There are massive differences between criminal and civil courts. They serve different purposes, depending on the aspect of the law. Similarly, there are different types of criminal lawyers and various jobs these criminal lawyers do.
In fact, there are many things to know about criminal lawyers, a lot more than you would initially think. But, we digress. If you’re looking to find out about the differences between criminal and civil courts, you don’t have to consult a defense attorney in San Diego, CA. All you need to do is keep reading!
What is the difference between criminal and civil cases?
As you might have guessed, there are quite a few differences between criminal and civil cases in the Southern District of California Department of Justice. Let’s see if we can break down the biggest ones:
- The start – In civil cases, the person who claims to have suffered damages takes that claim to court and demands a compensation that usually comes in the form of money.
On the other hand, in criminal cases, it is the government, i.e. the prosecution, who takes the case against the accused individual to court, not the victim, and it is usually not for monetary gains.
- Representation – In civil cases, both parties – the person who is taking the case to court, as well as the person who is being sued, can hire legal representation, but they do not have to.
It’s a bit different in criminal cases. A lawyer is always present to represent the government, while the defendant can either choose a lawyer to represent him or her, or will be presented one by the government in case of insufficient financial means to pay one.
- Expenses – When it comes to civil cases, the person who is taking the case to court has to pay for the expenses of just that – taking the case to court, while the person who is being sued pays for their own expenses. Finally, the person who loses has to pay for all the fees that are related to the case itself, and, in some cases, compensate all the legal fees of the other party.
Criminal cases are different – the government usually pays all the court fees and the costs of the case other than the legal fees of the accused in the case of the defendant hiring legal representation.
- Deadlines – Those who are making a civil claim have a limited amount of time to file the claim to court. These deadlines go by the name of extinctive prescription. The deadlines are different, depending on the case.
For criminal cases there is usually no deadline when it comes to the more serious of crimes, i.e. there is usually no statute of limitation. One exception are cases which can be punishable by means of summary conviction – the deadline is a year after the crime.
- Evidence – In order to be found guilty, the party who has taken the case to court must prove that their story, that is, their account of the event is more realistic and probable than that of the other party.
As for criminal cases, though, the government has to convince the jury or the judge that there is evidence beyond a reasonable doubt. Should the government fail to provide ample evidence to support their claim, the defendant has to be found innocent.
- Sentences – Civil case sentences usually come in the form of a monetary compensation, and there can be no imprisonment unless the judge finds an individual in contempt.
When it comes to criminal cases, there’s a variety of potential sentences, ranging from fines, community work, and prison time.
What are the functions of civil and criminal courts?
Criminal and civil courts are different in several major respects.

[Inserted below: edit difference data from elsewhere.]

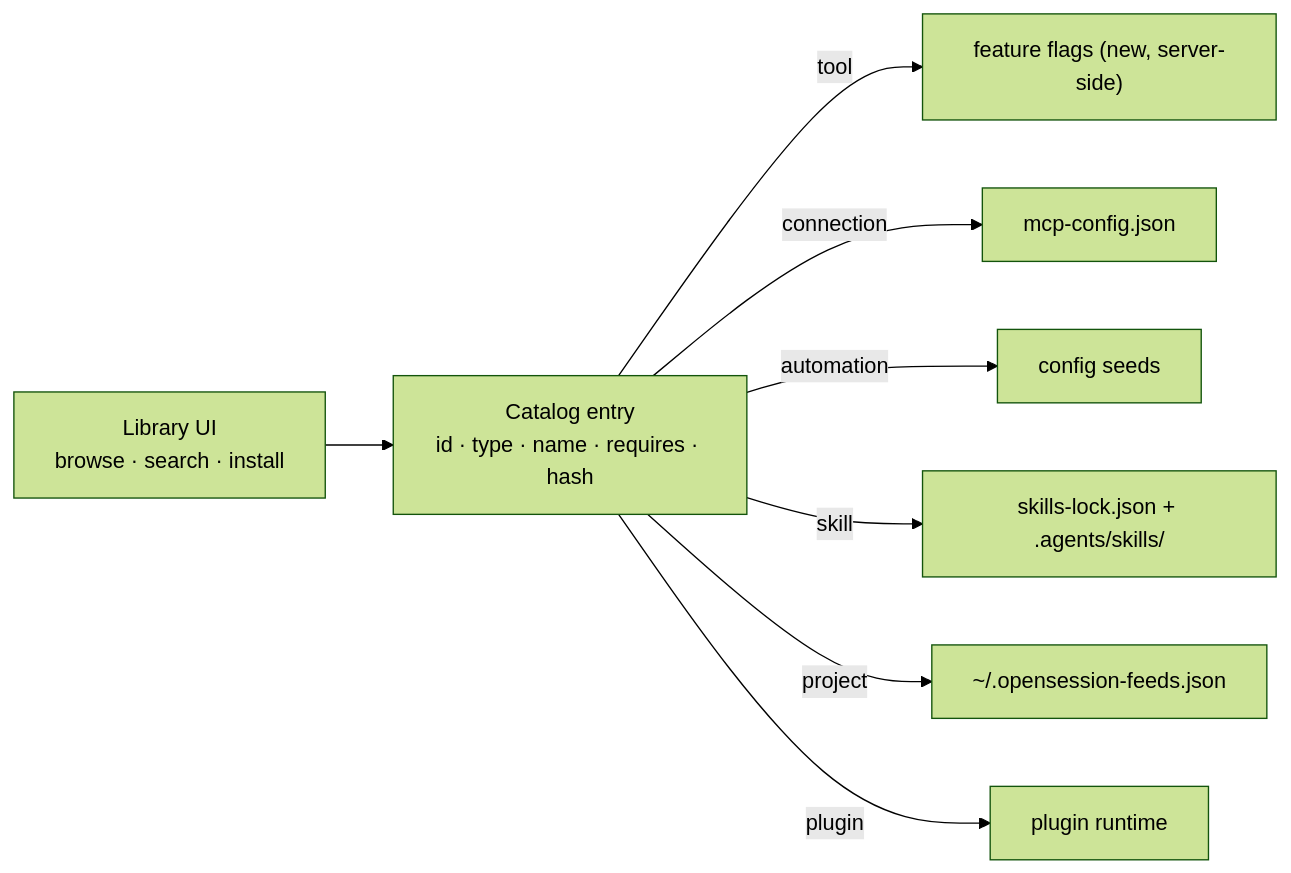
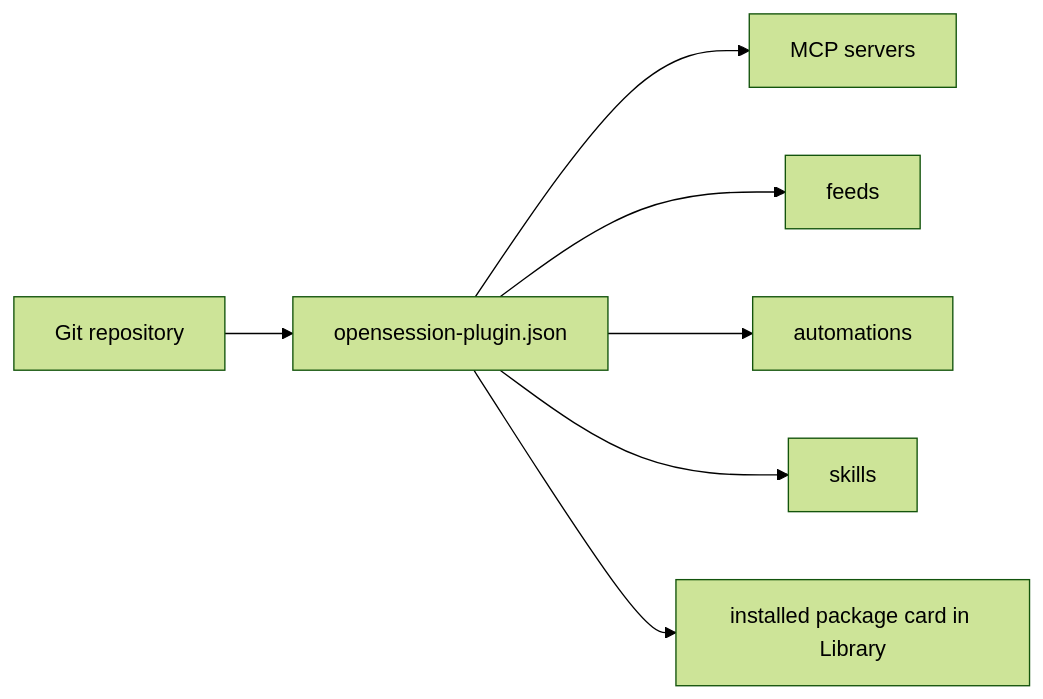
One commit to Recovr-Rehab/opensession changed the diagram in docs/plugins.md. Above: the diagram before and after it, drawn with Mermaid (forest theme). The commit also changed other lines of this file and 64 other files, not shown here.

````diff
--- a/docs/plugins.md
+++ b/docs/plugins.md
@@ -199,10 +201,9 @@
 ```mermaid
 flowchart LR
-  C["Library UI<br/>browse · search · install"] --> E["Catalog entry<br/>id · type · name · requires · hash"]
-  E -->|tool| F["feature flags (new, server-side)"]
-  E -->|connection| M["mcp-config.json"]
-  E -->|automation| S["config seeds"]
-  E -->|skill| K["skills-lock.json + .agents/skills/"]
-  E -->|project| P["~/.opensession-feeds.json"]
-  E -->|plugin| G["plugin runtime"]
+  R["Git repository"] --> E["opensession-plugin.json"]
+  E --> M["MCP servers"]
+  E --> F["feeds"]
+  E --> A["automations"]
+  E --> S["skills"]
+  E --> L["installed package card in Library"]
 ```
````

However, all that boils down to these three distinct characteristics of these courts:
- Definition of courts – Criminal courts at all the levels – federal, local, and state, have jurisdiction over all the infringements of the law that involve those activities defined as criminal, including assault, arson, theft, etc.
Civil courts preside over individuals’ private rights. That means that civil courts are in charge of various disputes, violations, etc.
- Burden of proof – Criminal and civil courts also function differently when it comes to establishing the burden of proof. In criminal courts, it means proving that the defendant has performed a criminal activity beyond a reasonable doubt, i.e. that there is no doubt that the accused is guilty of the crime.
Civil court proceedings are different – the plaintiff brings the case to court, and it is this person who has to prove it more likely that the defendant is responsible for the situation that has occurred. Finally, if there is sufficient burden of proof, the defendant is found liable, not guilty.
- Legal penalties – Finally, these two courts are able to issue different types of punishments. In criminal cases, there are clear sentencing guidelines which the judge must abide by, and the sentence can include fines, probation, and incarceration.
Civil courts usually issue an order to the defendant who has been found guilty, instructing the person to pay damages to the plaintiff. Sometimes, the jury can also award the plaintiff punitive damages.
“Where can I find the leading defense attorney in San Diego, CA?”
If you’re in legal trouble, don’t waste your time trying to relieve the stress with a visit to the San Diego Zoo. Instead, why not get some actual legal advice from the finest law firm in San Diego – Monder Criminal Lawyer Group.
Vik Monder’s team of superstar criminal defense attorneys is always hard at work trying to find the best legal solutions for our clients. We have years of experience behind us, and we do our job well. Come to our offices for a legal consultation today!